(Web interface edit records)
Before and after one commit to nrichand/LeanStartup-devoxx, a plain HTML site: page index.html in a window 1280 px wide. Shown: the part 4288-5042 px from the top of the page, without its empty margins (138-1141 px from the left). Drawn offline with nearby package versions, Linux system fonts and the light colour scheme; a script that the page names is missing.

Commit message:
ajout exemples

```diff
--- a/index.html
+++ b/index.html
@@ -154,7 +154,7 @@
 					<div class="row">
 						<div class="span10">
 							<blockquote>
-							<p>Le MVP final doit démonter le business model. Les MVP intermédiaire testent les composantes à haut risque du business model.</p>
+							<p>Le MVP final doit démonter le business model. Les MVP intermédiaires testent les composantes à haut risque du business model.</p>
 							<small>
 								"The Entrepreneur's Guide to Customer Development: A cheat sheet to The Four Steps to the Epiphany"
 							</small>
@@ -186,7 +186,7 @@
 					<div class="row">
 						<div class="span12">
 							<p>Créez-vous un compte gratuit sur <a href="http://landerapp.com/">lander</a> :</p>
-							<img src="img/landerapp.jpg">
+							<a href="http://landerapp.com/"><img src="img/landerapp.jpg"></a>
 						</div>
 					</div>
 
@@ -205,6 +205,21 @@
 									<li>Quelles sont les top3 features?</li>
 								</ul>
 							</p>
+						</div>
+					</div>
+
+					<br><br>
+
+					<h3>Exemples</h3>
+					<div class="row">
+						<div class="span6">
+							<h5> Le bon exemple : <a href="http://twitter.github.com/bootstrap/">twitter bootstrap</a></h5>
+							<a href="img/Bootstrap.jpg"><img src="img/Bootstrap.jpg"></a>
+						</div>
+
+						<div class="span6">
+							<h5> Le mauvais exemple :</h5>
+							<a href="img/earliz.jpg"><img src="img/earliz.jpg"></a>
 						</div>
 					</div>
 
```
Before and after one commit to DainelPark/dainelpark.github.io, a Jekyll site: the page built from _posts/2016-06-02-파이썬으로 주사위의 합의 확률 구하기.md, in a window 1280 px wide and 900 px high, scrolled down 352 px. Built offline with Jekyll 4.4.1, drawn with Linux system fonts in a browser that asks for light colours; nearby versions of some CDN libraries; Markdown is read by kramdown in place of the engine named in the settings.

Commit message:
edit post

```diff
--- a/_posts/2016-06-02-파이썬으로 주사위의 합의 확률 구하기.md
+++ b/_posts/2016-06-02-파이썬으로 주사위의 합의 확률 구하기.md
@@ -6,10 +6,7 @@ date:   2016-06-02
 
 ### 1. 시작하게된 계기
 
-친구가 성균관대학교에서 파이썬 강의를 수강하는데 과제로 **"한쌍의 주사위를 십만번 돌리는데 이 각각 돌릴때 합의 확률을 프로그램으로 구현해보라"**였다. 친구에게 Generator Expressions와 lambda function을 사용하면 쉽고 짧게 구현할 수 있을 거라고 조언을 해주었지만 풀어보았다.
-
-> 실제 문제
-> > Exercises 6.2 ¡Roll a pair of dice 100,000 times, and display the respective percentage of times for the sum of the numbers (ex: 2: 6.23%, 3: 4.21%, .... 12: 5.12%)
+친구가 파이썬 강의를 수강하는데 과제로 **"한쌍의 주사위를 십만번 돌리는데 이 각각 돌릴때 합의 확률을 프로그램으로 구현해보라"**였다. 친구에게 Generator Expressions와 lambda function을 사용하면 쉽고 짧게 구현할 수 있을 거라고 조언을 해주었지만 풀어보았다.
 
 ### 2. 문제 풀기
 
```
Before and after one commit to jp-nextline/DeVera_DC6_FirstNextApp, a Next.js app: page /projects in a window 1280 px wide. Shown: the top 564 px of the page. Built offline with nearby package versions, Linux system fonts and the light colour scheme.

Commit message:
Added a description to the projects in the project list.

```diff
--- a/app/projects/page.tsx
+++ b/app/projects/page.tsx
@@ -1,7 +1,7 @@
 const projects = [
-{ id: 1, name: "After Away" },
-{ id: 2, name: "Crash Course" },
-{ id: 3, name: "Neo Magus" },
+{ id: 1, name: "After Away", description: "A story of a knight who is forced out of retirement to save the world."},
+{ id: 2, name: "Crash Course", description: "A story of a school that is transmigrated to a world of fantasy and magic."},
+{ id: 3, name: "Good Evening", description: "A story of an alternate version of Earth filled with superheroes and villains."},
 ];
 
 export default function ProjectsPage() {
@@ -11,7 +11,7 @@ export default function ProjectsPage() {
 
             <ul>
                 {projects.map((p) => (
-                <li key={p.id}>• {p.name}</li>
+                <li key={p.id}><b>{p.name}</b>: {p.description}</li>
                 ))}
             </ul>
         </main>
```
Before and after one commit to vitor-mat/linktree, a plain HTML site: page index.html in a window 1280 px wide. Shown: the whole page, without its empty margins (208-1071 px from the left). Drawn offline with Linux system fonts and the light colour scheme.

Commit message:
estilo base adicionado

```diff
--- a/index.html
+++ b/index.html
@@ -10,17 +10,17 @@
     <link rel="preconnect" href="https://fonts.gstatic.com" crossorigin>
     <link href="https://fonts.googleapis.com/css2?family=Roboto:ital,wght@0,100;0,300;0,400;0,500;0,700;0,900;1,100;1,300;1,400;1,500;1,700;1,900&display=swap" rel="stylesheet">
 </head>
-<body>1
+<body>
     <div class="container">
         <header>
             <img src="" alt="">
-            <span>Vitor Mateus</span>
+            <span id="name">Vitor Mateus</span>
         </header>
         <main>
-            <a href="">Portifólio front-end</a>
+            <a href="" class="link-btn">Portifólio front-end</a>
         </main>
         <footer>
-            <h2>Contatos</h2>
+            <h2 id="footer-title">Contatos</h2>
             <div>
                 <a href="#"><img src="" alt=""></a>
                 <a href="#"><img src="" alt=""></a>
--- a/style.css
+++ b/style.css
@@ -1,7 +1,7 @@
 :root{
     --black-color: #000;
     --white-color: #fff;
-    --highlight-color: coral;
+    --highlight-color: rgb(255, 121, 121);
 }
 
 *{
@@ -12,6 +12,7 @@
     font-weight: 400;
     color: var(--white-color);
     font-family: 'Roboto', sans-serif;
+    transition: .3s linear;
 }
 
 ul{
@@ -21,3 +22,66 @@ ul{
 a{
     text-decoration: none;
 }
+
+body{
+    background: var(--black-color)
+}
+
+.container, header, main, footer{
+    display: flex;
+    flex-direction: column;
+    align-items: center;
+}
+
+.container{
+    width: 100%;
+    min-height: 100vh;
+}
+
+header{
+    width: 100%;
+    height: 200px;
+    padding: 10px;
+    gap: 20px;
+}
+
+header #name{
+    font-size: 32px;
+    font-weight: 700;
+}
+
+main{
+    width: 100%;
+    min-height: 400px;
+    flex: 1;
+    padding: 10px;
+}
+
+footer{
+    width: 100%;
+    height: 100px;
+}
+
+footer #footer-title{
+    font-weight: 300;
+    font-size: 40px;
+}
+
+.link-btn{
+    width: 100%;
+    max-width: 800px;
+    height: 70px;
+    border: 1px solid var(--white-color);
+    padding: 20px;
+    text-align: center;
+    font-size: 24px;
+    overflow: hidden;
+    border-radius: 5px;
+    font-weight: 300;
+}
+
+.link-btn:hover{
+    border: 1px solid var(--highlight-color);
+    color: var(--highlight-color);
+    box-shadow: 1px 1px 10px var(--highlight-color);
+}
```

Your assignment ▸
From the entries, copy every line in which the string "color" can be found.

Result of the exercise ▸
     --black-color: #000;
     --white-color: #fff;
-    --highlight-color: coral;
+    --highlight-color: rgb(255, 121, 121);
     color: var(--white-color);
+    background: var(--black-color)
+    border: 1px solid var(--white-color);
+    border: 1px solid var(--highlight-color);
+    color: var(--highlight-color);
+    box-shadow: 1px 1px 10px var(--highlight-color);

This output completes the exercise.